Liurai-Oan Ki’ik, in Tetun language.

Tetun, also spelled Tetum, is an Austronesian language spoken predominantly in East Timor (Timor-Leste). It is one of the two official languages of East Timor, alongside Portuguese, and serves as a lingua franca among the diverse ethnic groups in the country.

Tetun has several dialects. The main dialects are Tetun Prasa, spoken in and around Dili (the capital of East Timor), and Tetun Terik, spoken in rural areas of East Timor and West Timor. Tetun Prasa has been significantly influenced by Portuguese and Indonesian, incorporating many loanwords from these languages.

Tetun’s phonetic inventory is relatively simple, with vowel harmony playing a role in the language’s phonological system. The language uses a five-vowel system similar to that of many other Austronesian languages. Tetun grammar is characterized by its use of subject-verb-object (SVO) word order. It uses prefixes, suffixes, and infixes to indicate grammatical relationships, tense, aspect, and mood. Unlike many European languages, Tetun does not have grammatical gender.

Tetun faces challenges related to its development and standardisation as a national language. Efforts are ongoing to expand its use in formal education and literacy while balancing the influence of Portuguese and Indonesian. Language development initiatives, including the creation of dictionaries, grammar guides, and educational materials, aim to strengthen Tetun’s role in society.

East Timor shares a land border with Indonesia. But it was very difficult to find this book from Indonesia, even via online.
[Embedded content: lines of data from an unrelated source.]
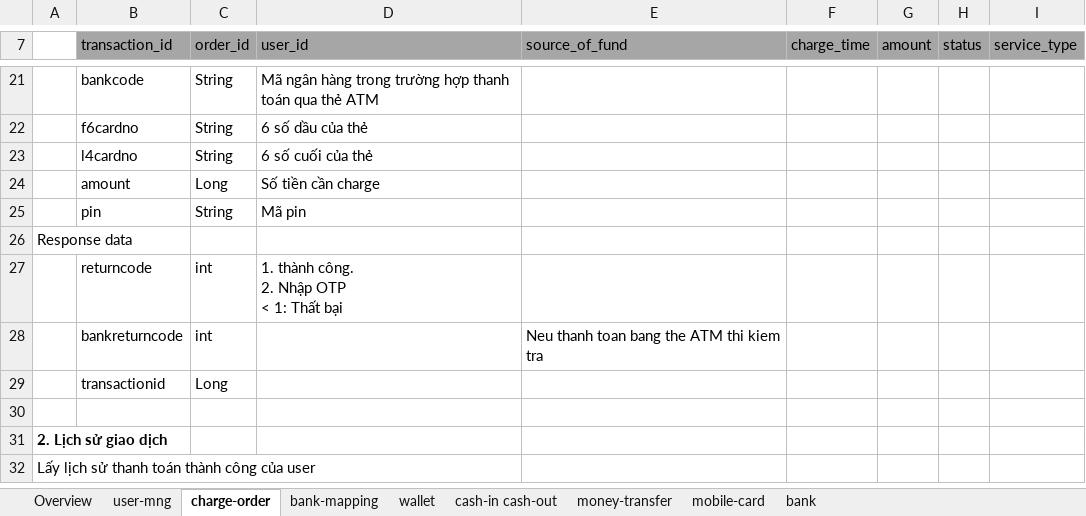
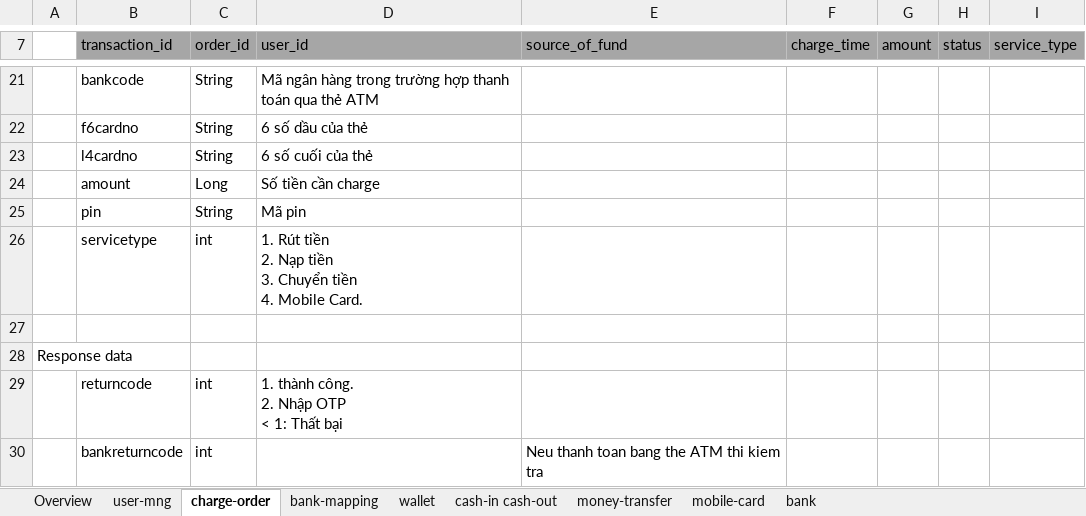
Before and after one commit to thai94/z-wallet, an Excel workbook: docs/feature-design.xlsx, sheet charge-order, drawn as a sheet; only a part is shown, gaps mark what is left out; the shorter side is filled out with more unchanged rows; values as stored, in another font and other column widths than the file's, no borders; ↵ is a line break in a cell; the diff names each change by its address in the sheet, - before the commit and + after, or states it on an @@ line.

```diff
--- a/docs/feature-design.xlsx (sheet charge-order)
+++ b/docs/feature-design.xlsx (sheet charge-order)
+row 26:  | servicetype | int | 1. Rút tiền ↵ 2. Nạp tiền ↵ 3. Chuyển tiền ↵ 4. Mobile Card.
+row 27: (empty)
```
Also changed, not shown: 11 other files.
At last, Jean-Marc Probst sent this book from Genève. For free. Thanks, Jean-Marc.